▸ Data to use:
*** Block opens ***

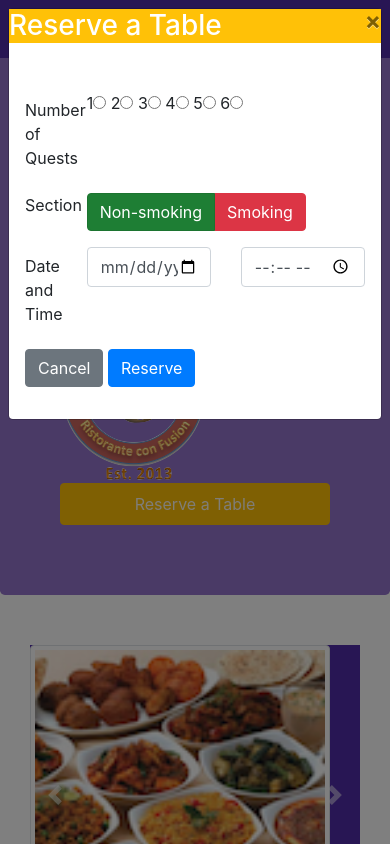
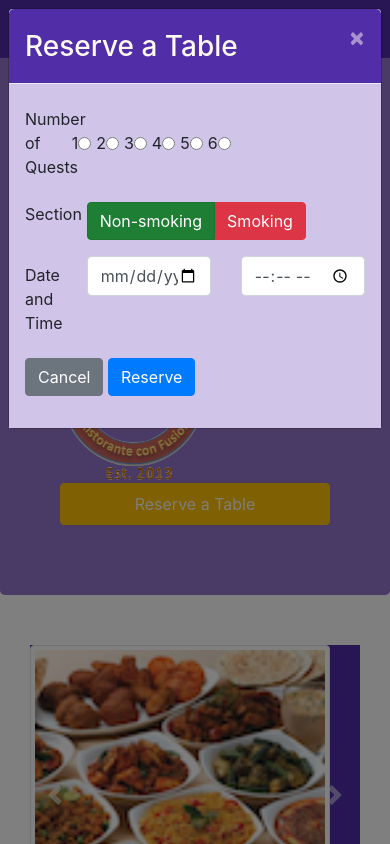
Before and after one commit to ActionMads/Web-and-App, a website: page index.html in a window 390 px wide. Both pictures are taken after a click on the button "Reserve a Table". Shown: the top 844 px of the page. Drawn offline with nearby package versions, Linux system fonts and the light colour scheme.

Commit message:
npm scripts ass4

```diff
--- a/CSS/styles.scss
+++ b/CSS/styles.scss
@@ -28,7 +28,7 @@ $carousel-item-height: 300px;
 
 .jumbotron {
     @include zero-margin(70px,30px);
-    background: $background-light ;
+    background: $background-light;
     color:floralwhite;
 }
 
@@ -74,3 +74,15 @@ body{
     bottom: 0px;
     z-index: 1;
 }
+
+.modal-header{
+    background-color: $background-dark;
+    color: floralwhite;
+    .close{
+        color: floralwhite;
+    }
+}
+
+.modal-body{
+    background-color: $background-pale;
+}
--- a/aboutus.html
+++ b/aboutus.html
@@ -256,6 +256,7 @@
     <script src="node_modules/jquery/dist/jquery.slim.min.js"></script>
     <script src="node_modules/popper.js/dist/umd/popper.min.js"></script>
     <script src="node_modules/bootstrap/dist/js/bootstrap.min.js"></script>
+    <script src="js/scripts.js"></script>
 </body>
 
 </html>
--- a/index.html
+++ b/index.html
@@ -30,8 +30,8 @@
                     <li class="nav-item"><a class="nav-link" href="./contactus.html"><span class="fa fa-address-card fa-lg"></span> Contact</a></li>
                 </ul>
                 <span class="navbar-text">
-                    <a data-toggle="modal" data-target="#loginModal">
-                    <span class="fa fa-sign-in"></span> Login</a>
+                    <a id="signInBtn">
+                    <span class="fa fa-sign-in"></span>Login</a>
                 </span>
             </div>
         </div>
@@ -39,20 +39,22 @@
     <div id="reservations" class="modal fade" role="dialog">
         <div class="modal-dialog modal-lg" role="content">
             <div class="modal-content">
-                <h3 class="model-header bg-warning text-white">Reserve a Table <button type="button" class="close" data-dismiss="modal">&times;</button>
-                </h3>
+                <div class="modal-header">
+                    <h3 class="modal-title">Reserve a Table</h3>
+                    <button type="button" class="close" data-dismiss="modal">&times;</button>
                     <br>
+                </div>
                 <div class="modal-body">
                     <form>
                         <div class="form-group row">
                             <label for="numberOfQuests" class="col-2 col-form-label">Number of Quests</label>
-                                <div class="col-10">
-                                    <label class="radio-inline">1</label><input type="radio" class="radio-inline">
-                                    <label class="radio-inline">2</label><input type="radio" class="radio-inline">
-                                    <label class="radio-inline">3</label><input type="radio" class="radio-inline">
-                                    <label class="radio-inline">4</label><input type="radio" class="radio-inline">
-                                    <label class="radio-inline">5</label><input type="radio" class="radio-inline">
-                                    <label class="radio-inline">6</label><input type="radio" class="radio-inline">
+                            <div class="form-check form-check-inline">
+                                <label class="form-check-label">1</label><input type="radio" class="form-check-input">
+                                <label class="form-check-label">2</label><input type="radio" class="form-check-input">
+                                <label class="form-check-label">3</label><input type="radio" class="form-check-input">
+                                <label class="form-check-label">4</label><input type="radio" class="form-check-input">
+                                <label class="form-check-label">5</label><input type="radio" class="form-check-input">
+                                <label class="form-check-label">6</label><input type="radio" class="form-check-input">
                             </div>
                         </div>
                         <div class="form-group row">
@@ -86,7 +88,6 @@
                             </div>
                         </div>
                     </form>
-                    </div>
                 </div>
             </div>
         </div>
@@ -141,7 +142,7 @@
                 </div>
                 <div class="col-12 col-md-3 align-self-center">
                     <a role="button" class="btn btn-block nav-link btn-warning"
-                     data-toggle="modal" data-target="#reservations">Reserve a Table</a>
+                     id="reservations-btn" >Reserve a Table</a>
             </div>
         </div>
     </header>
@@ -326,20 +327,7 @@
     <script src="node_modules/jquery/dist/jquery.slim.min.js"></script>
     <script src="node_modules/popper.js/dist/umd/popper.min.js"></script>
     <script src="node_modules/bootstrap/dist/js/bootstrap.min.js"></script>
-    <script>
-        $("#carouselButton").click(function(){
-            if ($("#carouselButton").children("span").hasClass('fa-pause')) {
-                $("#mycarousel").carousel('pause');
-                $("#carouselButton").children("span").removeClass('fa-pause');
-                $("#carouselButton").children("span").addClass('fa-play');
-            }
-            else if ($("#carouselButton").children("span").hasClass('fa-play')){
-                $("#mycarousel").carousel('cycle');
-                $("#carouselButton").children("span").removeClass('fa-play');
-                $("#carouselButton").children("span").addClass('fa-pause');
-            }
-        });
-    </script>
+    <script src="js/scripts.js"></script>
 
 </body>
 
--- /dev/null
+++ b/js/scripts.js
@@ -0,0 +1,20 @@
+$("#carouselButton").click(function(){
+    if ($("#carouselButton").children("span").hasClass('fa-pause')) {
+        $("#mycarousel").carousel('pause');
+        $("#carouselButton").children("span").removeClass('fa-pause');
+        $("#carouselButton").children("span").addClass('fa-play');
+    }
+    else if ($("#carouselButton").children("span").hasClass('fa-play')){
+        $("#mycarousel").carousel('cycle');
+        $("#carouselButton").children("span").removeClass('fa-play');
+        $("#carouselButton").children("span").addClass('fa-pause');
+    }
+});
+
+$("#signInBtn").click(function(){
+    $("#loginModal").modal("show");
+})
+
+$("#reservations-btn").click(function(){
+    $("#reservations").modal("show");
+})
```
Also changed, not shown: contactus.html (+1 -0 lines), package.json (+7 -3 lines), CSS/styles.css, 1 other file. Lines whose indentation alone changed are shown as unchanged.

*** Block closes ***

▸ Task brief: Give back the material above exactly as it appears, minus any picture.

▸ Output of the task:
Before and after one commit to ActionMads/Web-and-App, a website: page index.html in a window 390 px wide. Both pictures are taken after a click on the button "Reserve a Table". Shown: the top 844 px of the page. Drawn offline with nearby package versions, Linux system fonts and the light colour scheme.

Commit message:
npm scripts ass4

```diff
--- a/CSS/styles.scss
+++ b/CSS/styles.scss
@@ -28,7 +28,7 @@ $carousel-item-height: 300px;
 
 .jumbotron {
     @include zero-margin(70px,30px);
-    background: $background-light ;
+    background: $background-light;
     color:floralwhite;
 }
 
@@ -74,3 +74,15 @@ body{
     bottom: 0px;
     z-index: 1;
 }
+
+.modal-header{
+    background-color: $background-dark;
+    color: floralwhite;
+    .close{
+        color: floralwhite;
+    }
+}
+
+.modal-body{
+    background-color: $background-pale;
+}
--- a/aboutus.html
+++ b/aboutus.html
@@ -256,6 +256,7 @@
     <script src="node_modules/jquery/dist/jquery.slim.min.js"></script>
     <script src="node_modules/popper.js/dist/umd/popper.min.js"></script>
     <script src="node_modules/bootstrap/dist/js/bootstrap.min.js"></script>
+    <script src="js/scripts.js"></script>
 </body>
 
 </html>
--- a/index.html
+++ b/index.html
@@ -30,8 +30,8 @@
                     <li class="nav-item"><a class="nav-link" href="./contactus.html"><span class="fa fa-address-card fa-lg"></span> Contact</a></li>
                 </ul>
                 <span class="navbar-text">
-                    <a data-toggle="modal" data-target="#loginModal">
-                    <span class="fa fa-sign-in"></span> Login</a>
+                    <a id="signInBtn">
+                    <span class="fa fa-sign-in"></span>Login</a>
                 </span>
             </div>
         </div>
@@ -39,20 +39,22 @@
     <div id="reservations" class="modal fade" role="dialog">
         <div class="modal-dialog modal-lg" role="content">
             <div class="modal-content">
-                <h3 class="model-header bg-warning text-white">Reserve a Table <button type="button" class="close" data-dismiss="modal">&times;</button>
-                </h3>
+                <div class="modal-header">
+                    <h3 class="modal-title">Reserve a Table</h3>
+                    <button type="button" class="close" data-dismiss="modal">&times;</button>
                     <br>
+                </div>
                 <div class="modal-body">
                     <form>
                         <div class="form-group row">
                             <label for="numberOfQuests" class="col-2 col-form-label">Number of Quests</label>
-                                <div class="col-10">
-                                    <label class="radio-inline">1</label><input type="radio" class="radio-inline">
-                                    <label class="radio-inline">2</label><input type="radio" class="radio-inline">
-                                    <label class="radio-inline">3</label><input type="radio" class="radio-inline">
-                                    <label class="radio-inline">4</label><input type="radio" class="radio-inline">
-                                    <label class="radio-inline">5</label><input type="radio" class="radio-inline">
-                                    <label class="radio-inline">6</label><input type="radio" class="radio-inline">
+                            <div class="form-check form-check-inline">
+                                <label class="form-check-label">1</label><input type="radio" class="form-check-input">
+                                <label class="form-check-label">2</label><input type="radio" class="form-check-input">
+                                <label class="form-check-label">3</label><input type="radio" class="form-check-input">
+                                <label class="form-check-label">4</label><input type="radio" class="form-check-input">
+                                <label class="form-check-label">5</label><input type="radio" class="form-check-input">
+                                <label class="form-check-label">6</label><input type="radio" class="form-check-input">
                             </div>
                         </div>
                         <div class="form-group row">
@@ -86,7 +88,6 @@
                             </div>
                         </div>
                     </form>
-                    </div>
                 </div>
             </div>
         </div>
@@ -141,7 +142,7 @@
                 </div>
                 <div class="col-12 col-md-3 align-self-center">
                     <a role="button" class="btn btn-block nav-link btn-warning"
-                     data-toggle="modal" data-target="#reservations">Reserve a Table</a>
+                     id="reservations-btn" >Reserve a Table</a>
             </div>
         </div>
     </header>
@@ -326,20 +327,7 @@
     <script src="node_modules/jquery/dist/jquery.slim.min.js"></script>
     <script src="node_modules/popper.js/dist/umd/popper.min.js"></script>
     <script src="node_modules/bootstrap/dist/js/bootstrap.min.js"></script>
-    <script>
-        $("#carouselButton").click(function(){
-            if ($("#carouselButton").children("span").hasClass('fa-pause')) {
-                $("#mycarousel").carousel('pause');
-                $("#carouselButton").children("span").removeClass('fa-pause');
-                $("#carouselButton").children("span").addClass('fa-play');
-            }
-            else if ($("#carouselButton").children("span").hasClass('fa-play')){
-                $("#mycarousel").carousel('cycle');
-                $("#carouselButton").children("span").removeClass('fa-play');
-                $("#carouselButton").children("span").addClass('fa-pause');
-            }
-        });
-    </script>
+    <script src="js/scripts.js"></script>
 
 </body>
 
--- /dev/null
+++ b/js/scripts.js
@@ -0,0 +1,20 @@
+$("#carouselButton").click(function(){
+    if ($("#carouselButton").children("span").hasClass('fa-pause')) {
+        $("#mycarousel").carousel('pause');
+        $("#carouselButton").children("span").removeClass('fa-pause');
+        $("#carouselButton").children("span").addClass('fa-play');
+    }
+    else if ($("#carouselButton").children("span").hasClass('fa-play')){
+        $("#mycarousel").carousel('cycle');
+        $("#carouselButton").children("span").removeClass('fa-play');
+        $("#carouselButton").children("span").addClass('fa-pause');
+    }
+});
+
+$("#signInBtn").click(function(){
+    $("#loginModal").modal("show");
+})
+
+$("#reservations-btn").click(function(){
+    $("#reservations").modal("show");
+})
```
Also changed, not shown: contactus.html (+1 -0 lines), package.json (+7 -3 lines), CSS/styles.css, 1 other file. Lines whose indentation alone changed are shown as unchanged.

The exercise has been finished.